With the objectives in mind, and realizing that my workload system would almost certainly run Linux, the two configurations for experimentation were: – Intel NUC with an eGPU – Lightweight laptopi (e.g. Dell XPS 13) with an eGPU

[Note:] The computing systems must support at least Thunderbolt3, though version 4 would be best for future-proofing.

Shows an Nvidia GTX 1060 in a Razer Core X Chroma eGPU enclosure Image: Original GTX 1060 GPU slotted in the Razer Core X Chroma enclosure

Background Research

Before starting on this endeavor, I did a lot of research to see how likely I’d be able to succeed. The two best sources I found was the site with many reviews and descriptions of how well specific configurations worked (or didn’t). They also have nice “best laptop for eGPU” and Best eGPU Enclosures matrices.

Nvidia drivers and Ubuntu

Installing Nvidia drivers under #Ubuntu is pretty straightforward these days, with a one-click install option built-in to the operating system itself. The user can choose between versions, and my research showed that most applications required either version 525 or 530. I installed 530.

eGPU information

The best two sources I found for information on configuring and using eGPUs were: – r/eGPU on reddit – their “so you’re thinking about an eGPU”

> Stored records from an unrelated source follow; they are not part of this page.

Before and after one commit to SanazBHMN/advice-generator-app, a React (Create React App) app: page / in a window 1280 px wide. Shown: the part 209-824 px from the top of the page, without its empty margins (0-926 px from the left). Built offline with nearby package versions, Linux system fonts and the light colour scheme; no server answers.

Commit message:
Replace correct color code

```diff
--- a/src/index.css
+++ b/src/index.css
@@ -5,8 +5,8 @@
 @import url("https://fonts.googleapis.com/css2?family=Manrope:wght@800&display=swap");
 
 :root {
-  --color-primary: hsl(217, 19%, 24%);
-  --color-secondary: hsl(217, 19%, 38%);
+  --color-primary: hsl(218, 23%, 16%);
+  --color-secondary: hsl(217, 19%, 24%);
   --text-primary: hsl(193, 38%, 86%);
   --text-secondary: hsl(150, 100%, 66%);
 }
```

Having read a fair amount about the flakiness of certain #eGPU setups, I approached this project with a bit of caution. My older tower had a respectable, if aging, GTX 1060 6GB in it. Since I already had a recent Core i5 Intel NUC running Ubuntu and some test machine learning applications, so all I needed to fully test this was the enclosure. Researching the various enclosure options, I chose this one because: – the Razer Core X series appears to have some of the best out-of-the-box compatibility – I’ve been impressed with my aging Razer laptop, so I know they build quality components – The Chroma version has what is basically an USB hub in the back with 4 USB 3.x ports and an ethernet jack added to the plain Core X version My thinking was that this system could not only provide GPU, but also act as an easy dock-hub for my primary computers. This didn’t work out quite as I planned (more in the next post).

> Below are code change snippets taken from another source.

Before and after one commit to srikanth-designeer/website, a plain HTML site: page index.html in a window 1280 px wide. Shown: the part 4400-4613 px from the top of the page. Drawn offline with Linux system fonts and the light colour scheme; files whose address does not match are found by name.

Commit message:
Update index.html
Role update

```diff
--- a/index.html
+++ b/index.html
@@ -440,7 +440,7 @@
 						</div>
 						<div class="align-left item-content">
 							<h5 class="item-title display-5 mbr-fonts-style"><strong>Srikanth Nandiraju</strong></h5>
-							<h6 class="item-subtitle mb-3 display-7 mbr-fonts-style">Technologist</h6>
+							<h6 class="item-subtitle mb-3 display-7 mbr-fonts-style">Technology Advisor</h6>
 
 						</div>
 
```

The included thunderbolt cable is connected from the NUC to the eGPU. Theoretically, the standard peripherals (keyboard, mouse, etc.) should be connected to the eGPU hub and everything will “just work”. However, in my testing, things worked best with the peripheral hub I use plugged into the NUC and only the #Thunderbolt cable plugged into the enclosure. In the spirit of IT troubleshooters everywhere: start by making the least amount of change and iterate from there.

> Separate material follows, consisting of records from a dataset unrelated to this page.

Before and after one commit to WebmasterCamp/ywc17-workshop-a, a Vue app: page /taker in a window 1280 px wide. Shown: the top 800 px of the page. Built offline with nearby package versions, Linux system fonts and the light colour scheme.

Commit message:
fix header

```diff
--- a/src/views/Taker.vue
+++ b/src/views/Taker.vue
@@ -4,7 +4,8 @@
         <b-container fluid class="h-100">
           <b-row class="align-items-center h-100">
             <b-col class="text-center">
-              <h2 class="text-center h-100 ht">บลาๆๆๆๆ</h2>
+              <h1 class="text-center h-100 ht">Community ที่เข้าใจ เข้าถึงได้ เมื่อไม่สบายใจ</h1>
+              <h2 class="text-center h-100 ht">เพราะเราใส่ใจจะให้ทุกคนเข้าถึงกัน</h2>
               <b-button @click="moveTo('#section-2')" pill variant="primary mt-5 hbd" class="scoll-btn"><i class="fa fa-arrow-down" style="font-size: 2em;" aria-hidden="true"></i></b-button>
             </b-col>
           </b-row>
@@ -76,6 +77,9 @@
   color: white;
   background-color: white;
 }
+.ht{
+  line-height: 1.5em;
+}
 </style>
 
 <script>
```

Intel NUC on top of Razer Core X Chroma eGPU Image: Just the enclosure with a NUC on top.


The NUC was on Ubuntu 20.04. The drivers installed just fine, but the system just wouldn’t see the GPU. Doing some research, it looked like people were having better results with more recent versions of Ubuntu, so I did a quick sudo apt dist-upgrade and upgraded the system to 22.XX. The GPU worked! However, the advice I’d been given was to upgrade to 23.04, so I did that and still the system worked fine.